### Task objective
Report each line of the data that has "height" somewhere in it.

::: Data for analysis :::

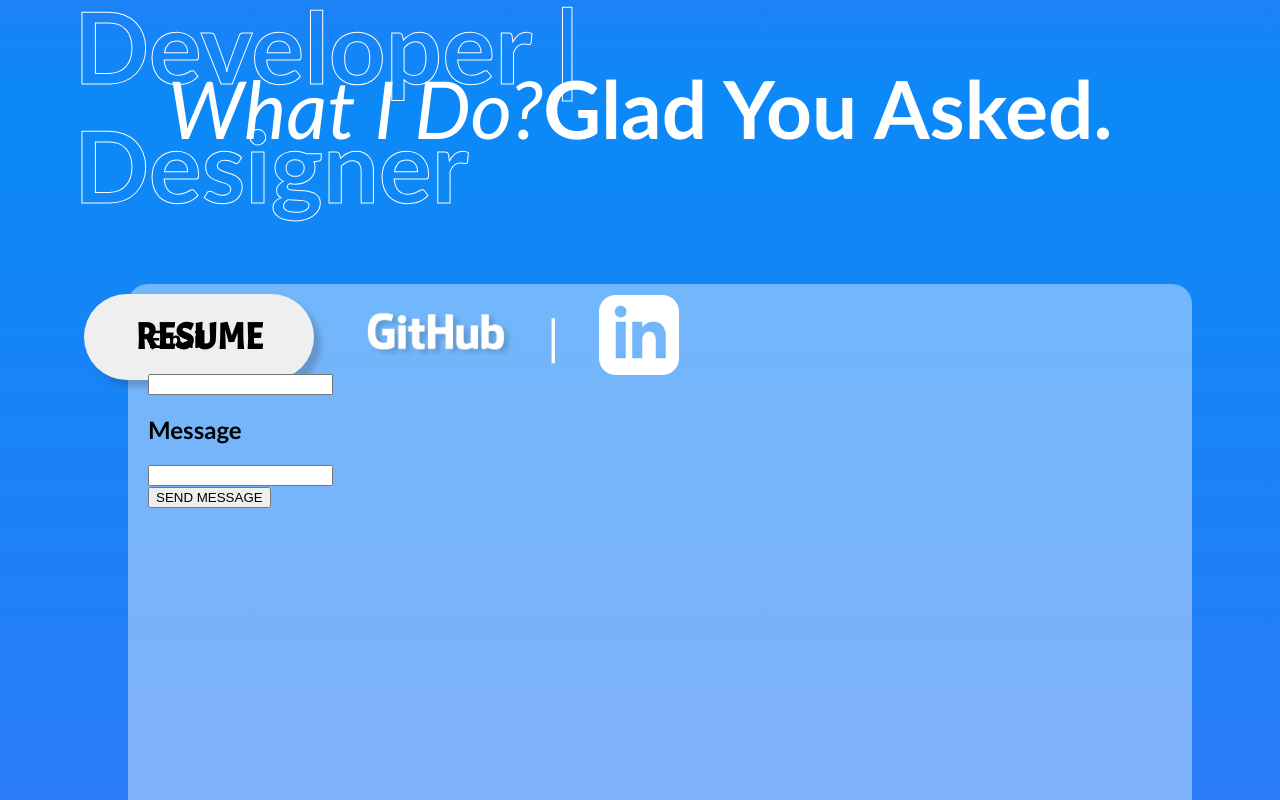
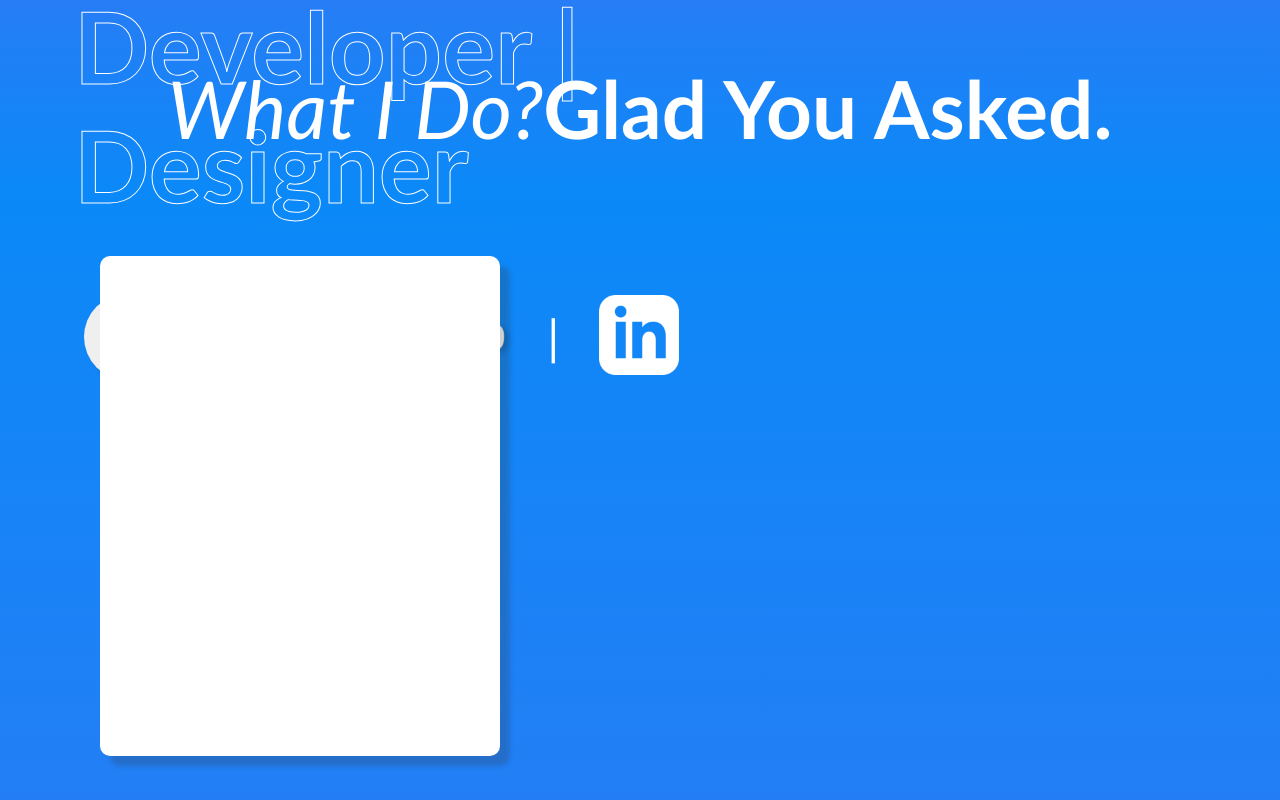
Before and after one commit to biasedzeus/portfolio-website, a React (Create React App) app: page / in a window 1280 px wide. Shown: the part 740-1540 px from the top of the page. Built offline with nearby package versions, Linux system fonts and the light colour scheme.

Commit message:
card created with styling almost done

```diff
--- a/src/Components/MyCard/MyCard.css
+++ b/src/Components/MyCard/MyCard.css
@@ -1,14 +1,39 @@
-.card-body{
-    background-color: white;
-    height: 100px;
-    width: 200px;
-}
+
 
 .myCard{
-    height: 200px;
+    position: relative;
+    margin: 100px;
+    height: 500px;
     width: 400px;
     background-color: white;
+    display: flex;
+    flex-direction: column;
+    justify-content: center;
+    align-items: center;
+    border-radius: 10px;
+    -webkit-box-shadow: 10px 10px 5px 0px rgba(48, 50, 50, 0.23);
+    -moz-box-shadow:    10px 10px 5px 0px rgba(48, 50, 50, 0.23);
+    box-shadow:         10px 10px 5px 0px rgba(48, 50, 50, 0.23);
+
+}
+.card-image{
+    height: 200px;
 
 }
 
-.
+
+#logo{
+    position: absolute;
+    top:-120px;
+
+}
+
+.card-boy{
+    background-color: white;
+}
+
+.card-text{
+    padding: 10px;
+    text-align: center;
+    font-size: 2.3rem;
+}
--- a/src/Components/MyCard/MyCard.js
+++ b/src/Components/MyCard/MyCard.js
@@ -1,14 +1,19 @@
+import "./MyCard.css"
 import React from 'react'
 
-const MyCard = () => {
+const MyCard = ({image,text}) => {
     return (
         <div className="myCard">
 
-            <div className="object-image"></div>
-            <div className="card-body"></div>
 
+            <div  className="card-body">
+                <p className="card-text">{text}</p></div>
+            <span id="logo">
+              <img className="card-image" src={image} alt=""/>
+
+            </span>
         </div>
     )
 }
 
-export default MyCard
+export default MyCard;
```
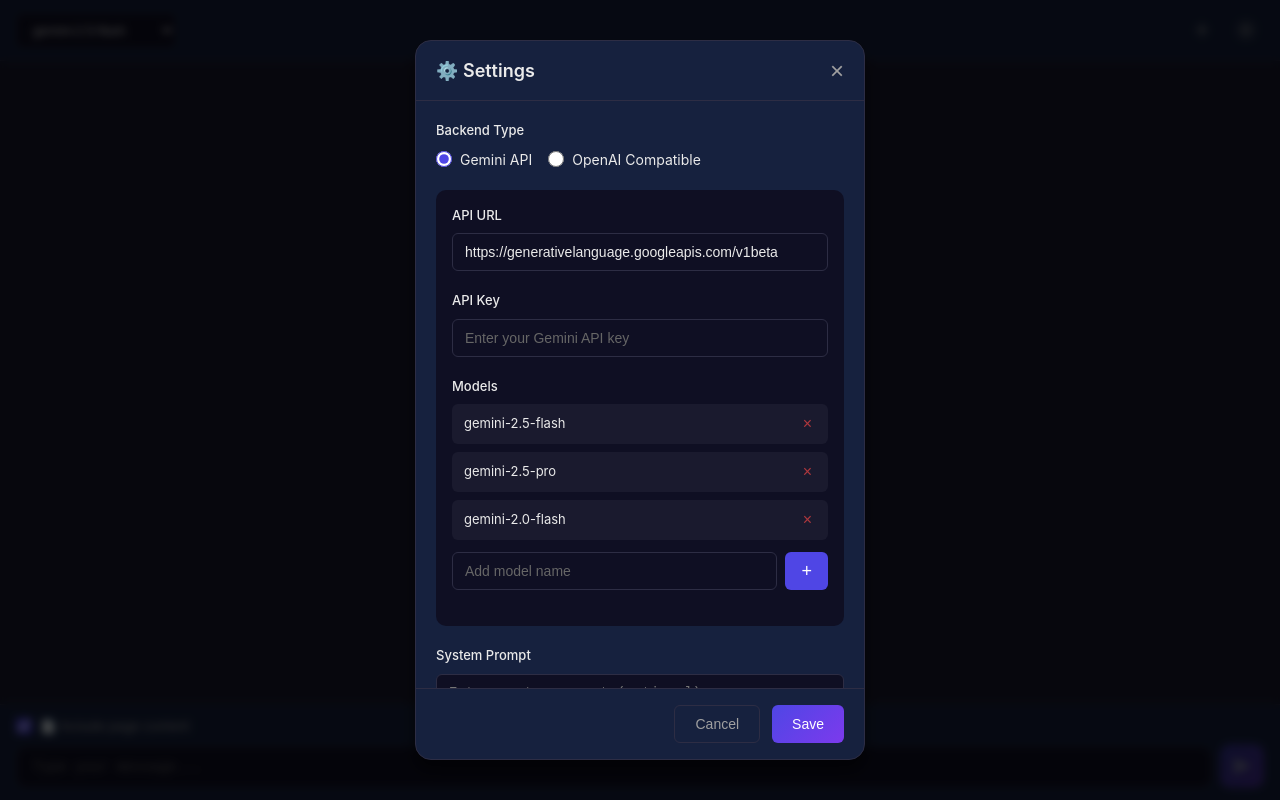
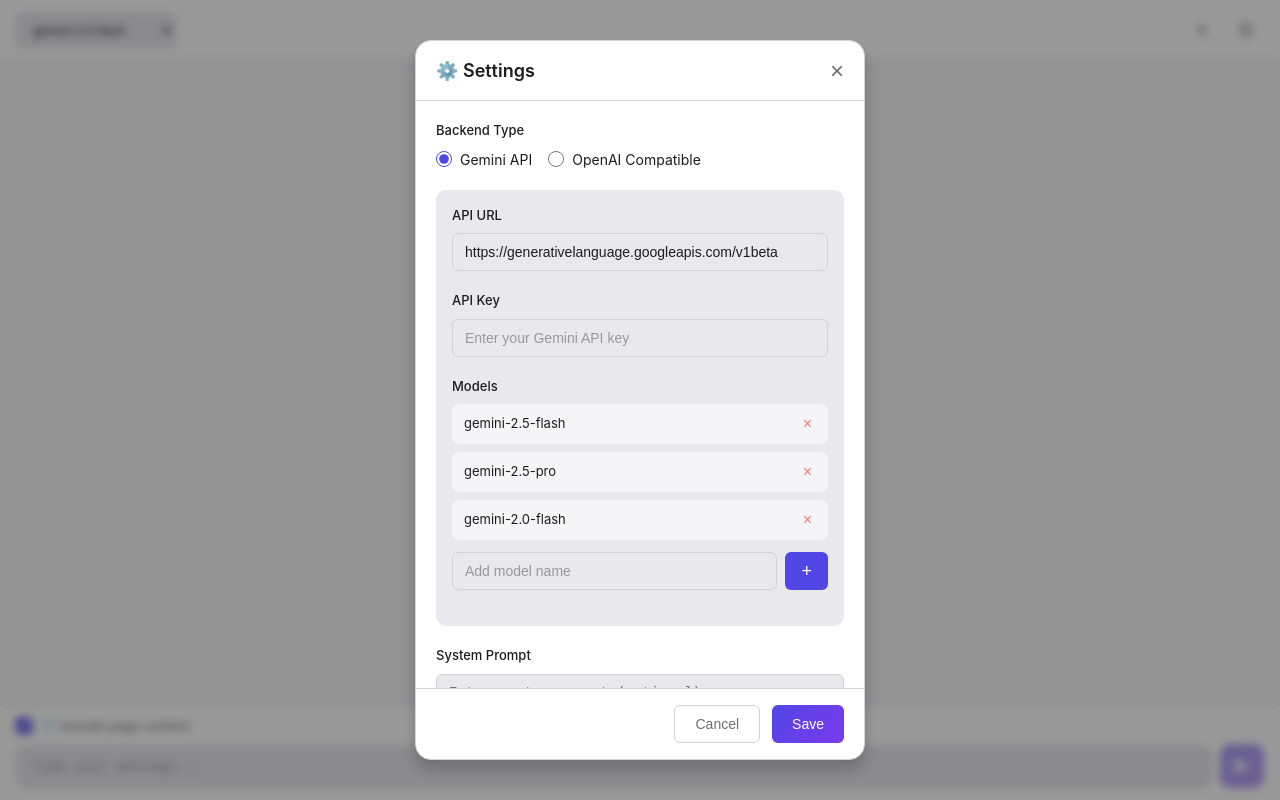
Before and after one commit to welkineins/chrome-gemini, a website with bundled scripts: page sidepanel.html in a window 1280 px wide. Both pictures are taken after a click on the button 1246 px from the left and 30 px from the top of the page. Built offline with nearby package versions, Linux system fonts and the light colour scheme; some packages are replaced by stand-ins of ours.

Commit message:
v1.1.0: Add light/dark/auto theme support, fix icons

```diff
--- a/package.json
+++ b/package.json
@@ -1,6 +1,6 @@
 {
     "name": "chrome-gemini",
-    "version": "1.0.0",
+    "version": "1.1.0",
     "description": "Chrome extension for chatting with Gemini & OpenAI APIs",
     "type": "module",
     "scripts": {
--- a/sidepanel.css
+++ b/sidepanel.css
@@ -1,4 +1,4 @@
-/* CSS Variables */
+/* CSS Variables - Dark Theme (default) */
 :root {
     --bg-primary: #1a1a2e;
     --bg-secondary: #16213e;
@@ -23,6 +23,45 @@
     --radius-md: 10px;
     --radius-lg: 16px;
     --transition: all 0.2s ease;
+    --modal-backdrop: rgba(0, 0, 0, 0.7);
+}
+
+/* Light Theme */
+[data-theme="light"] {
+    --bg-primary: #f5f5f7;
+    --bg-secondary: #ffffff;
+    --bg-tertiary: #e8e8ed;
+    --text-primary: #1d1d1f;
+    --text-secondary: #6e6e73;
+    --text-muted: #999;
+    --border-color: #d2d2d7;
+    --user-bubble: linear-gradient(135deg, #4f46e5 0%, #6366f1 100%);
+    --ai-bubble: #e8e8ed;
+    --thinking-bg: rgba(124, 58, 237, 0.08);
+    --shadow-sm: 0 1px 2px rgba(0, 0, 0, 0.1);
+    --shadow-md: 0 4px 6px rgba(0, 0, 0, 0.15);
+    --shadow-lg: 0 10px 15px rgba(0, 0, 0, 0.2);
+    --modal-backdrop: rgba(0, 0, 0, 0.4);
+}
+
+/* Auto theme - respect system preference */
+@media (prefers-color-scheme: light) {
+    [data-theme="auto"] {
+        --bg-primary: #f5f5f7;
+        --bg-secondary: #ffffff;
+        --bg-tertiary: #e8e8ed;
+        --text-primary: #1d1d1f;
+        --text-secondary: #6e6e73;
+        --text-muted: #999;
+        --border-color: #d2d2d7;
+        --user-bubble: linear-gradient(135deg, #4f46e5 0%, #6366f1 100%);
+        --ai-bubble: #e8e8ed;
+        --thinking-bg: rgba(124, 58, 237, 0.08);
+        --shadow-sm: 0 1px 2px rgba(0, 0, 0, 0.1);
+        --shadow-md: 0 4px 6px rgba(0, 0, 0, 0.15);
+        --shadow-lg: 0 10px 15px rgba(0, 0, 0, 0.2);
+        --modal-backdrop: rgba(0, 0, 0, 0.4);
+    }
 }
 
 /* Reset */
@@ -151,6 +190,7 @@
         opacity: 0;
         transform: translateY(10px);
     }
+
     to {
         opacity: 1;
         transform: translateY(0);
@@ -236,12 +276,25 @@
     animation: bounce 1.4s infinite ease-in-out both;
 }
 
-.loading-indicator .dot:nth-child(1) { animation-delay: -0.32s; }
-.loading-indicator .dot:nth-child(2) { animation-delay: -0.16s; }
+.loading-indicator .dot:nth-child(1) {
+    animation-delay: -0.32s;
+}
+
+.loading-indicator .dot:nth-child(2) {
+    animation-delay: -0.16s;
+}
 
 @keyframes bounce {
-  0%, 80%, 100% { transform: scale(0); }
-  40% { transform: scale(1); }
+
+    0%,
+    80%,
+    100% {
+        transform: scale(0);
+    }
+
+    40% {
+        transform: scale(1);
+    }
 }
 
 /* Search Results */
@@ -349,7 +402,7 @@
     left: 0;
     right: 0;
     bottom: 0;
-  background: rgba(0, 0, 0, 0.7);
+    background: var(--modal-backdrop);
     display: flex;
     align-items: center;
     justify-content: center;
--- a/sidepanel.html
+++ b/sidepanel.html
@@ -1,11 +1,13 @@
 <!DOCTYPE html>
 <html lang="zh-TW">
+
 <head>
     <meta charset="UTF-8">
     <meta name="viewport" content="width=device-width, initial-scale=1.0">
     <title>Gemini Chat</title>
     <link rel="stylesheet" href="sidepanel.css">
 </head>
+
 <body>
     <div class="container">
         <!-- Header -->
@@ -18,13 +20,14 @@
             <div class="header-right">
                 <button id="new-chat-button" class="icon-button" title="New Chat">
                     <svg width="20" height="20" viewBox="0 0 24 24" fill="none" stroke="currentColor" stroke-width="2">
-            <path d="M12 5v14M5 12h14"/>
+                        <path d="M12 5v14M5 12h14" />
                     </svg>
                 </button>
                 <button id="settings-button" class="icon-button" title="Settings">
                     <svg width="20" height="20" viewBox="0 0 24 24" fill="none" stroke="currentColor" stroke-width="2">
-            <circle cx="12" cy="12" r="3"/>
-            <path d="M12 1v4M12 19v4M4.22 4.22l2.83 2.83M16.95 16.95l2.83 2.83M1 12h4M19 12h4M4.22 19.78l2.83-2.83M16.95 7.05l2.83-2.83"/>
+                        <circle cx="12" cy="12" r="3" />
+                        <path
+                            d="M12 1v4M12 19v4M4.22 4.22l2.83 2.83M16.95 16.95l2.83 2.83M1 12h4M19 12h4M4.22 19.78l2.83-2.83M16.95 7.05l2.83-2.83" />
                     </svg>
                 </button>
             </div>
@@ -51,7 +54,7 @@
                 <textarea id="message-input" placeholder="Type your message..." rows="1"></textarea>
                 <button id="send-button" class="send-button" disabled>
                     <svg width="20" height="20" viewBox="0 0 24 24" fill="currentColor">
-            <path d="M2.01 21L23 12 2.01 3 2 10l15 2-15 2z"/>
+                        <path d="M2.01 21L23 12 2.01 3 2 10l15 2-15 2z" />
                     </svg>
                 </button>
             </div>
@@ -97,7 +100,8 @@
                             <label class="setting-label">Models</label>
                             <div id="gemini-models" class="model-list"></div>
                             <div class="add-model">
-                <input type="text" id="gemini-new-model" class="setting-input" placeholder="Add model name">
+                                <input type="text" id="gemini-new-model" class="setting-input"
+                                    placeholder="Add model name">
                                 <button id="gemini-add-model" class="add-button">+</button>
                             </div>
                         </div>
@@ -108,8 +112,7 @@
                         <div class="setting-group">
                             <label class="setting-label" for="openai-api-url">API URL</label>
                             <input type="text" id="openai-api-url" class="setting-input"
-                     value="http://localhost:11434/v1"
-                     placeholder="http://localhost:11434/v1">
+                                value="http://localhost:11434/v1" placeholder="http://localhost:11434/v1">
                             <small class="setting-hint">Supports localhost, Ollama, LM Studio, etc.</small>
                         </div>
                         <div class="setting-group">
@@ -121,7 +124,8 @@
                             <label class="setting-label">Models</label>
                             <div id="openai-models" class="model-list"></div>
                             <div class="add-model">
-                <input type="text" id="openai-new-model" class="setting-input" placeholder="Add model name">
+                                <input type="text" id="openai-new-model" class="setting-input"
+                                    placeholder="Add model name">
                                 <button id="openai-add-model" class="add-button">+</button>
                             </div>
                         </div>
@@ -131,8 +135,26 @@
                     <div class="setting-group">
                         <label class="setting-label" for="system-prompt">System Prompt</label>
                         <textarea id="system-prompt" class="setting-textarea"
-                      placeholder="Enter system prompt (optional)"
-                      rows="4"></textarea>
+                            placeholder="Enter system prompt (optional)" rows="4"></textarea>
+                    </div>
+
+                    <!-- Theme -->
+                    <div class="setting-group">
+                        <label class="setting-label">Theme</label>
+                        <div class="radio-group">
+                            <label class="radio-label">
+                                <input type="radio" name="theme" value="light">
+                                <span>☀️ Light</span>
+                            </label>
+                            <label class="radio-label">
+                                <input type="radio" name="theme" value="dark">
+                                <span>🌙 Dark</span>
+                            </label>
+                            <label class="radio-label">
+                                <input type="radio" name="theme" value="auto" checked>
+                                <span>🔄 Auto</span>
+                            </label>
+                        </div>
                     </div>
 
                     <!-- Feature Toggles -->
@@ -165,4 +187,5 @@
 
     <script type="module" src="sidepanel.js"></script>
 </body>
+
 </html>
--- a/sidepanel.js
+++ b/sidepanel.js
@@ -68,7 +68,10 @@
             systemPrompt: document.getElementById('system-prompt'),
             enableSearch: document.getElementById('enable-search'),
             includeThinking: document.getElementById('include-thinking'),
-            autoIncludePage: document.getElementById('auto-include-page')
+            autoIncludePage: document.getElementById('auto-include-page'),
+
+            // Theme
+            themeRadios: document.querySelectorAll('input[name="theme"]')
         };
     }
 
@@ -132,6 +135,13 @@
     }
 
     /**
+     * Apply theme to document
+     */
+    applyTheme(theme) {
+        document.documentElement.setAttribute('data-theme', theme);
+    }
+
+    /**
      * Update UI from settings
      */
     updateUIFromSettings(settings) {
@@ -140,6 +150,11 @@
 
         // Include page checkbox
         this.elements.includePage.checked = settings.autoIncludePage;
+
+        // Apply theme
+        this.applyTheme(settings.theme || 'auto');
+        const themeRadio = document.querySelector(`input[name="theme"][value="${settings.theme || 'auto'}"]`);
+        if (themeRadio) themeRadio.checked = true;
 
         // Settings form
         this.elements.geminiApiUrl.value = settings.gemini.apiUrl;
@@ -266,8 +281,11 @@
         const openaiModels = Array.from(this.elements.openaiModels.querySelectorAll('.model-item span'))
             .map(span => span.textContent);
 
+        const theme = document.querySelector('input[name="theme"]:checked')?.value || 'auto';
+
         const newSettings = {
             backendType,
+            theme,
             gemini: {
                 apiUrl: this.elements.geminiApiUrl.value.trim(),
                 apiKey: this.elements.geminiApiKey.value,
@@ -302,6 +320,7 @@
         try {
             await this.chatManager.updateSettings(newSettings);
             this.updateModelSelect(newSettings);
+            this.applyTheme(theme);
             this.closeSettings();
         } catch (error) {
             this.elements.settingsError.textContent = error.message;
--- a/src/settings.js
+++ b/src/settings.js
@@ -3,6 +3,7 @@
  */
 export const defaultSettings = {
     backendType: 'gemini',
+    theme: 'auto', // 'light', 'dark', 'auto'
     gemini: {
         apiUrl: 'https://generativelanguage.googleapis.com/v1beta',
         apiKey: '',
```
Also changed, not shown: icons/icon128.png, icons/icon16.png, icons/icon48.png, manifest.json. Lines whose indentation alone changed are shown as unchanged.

:::

### Answer box
-    height: 100px;
-    height: 200px;
+    height: 500px;
+    height: 200px;
                     <svg width="20" height="20" viewBox="0 0 24 24" fill="none" stroke="currentColor" stroke-width="2">
                     <svg width="20" height="20" viewBox="0 0 24 24" fill="none" stroke="currentColor" stroke-width="2">
                     <svg width="20" height="20" viewBox="0 0 24 24" fill="currentColor">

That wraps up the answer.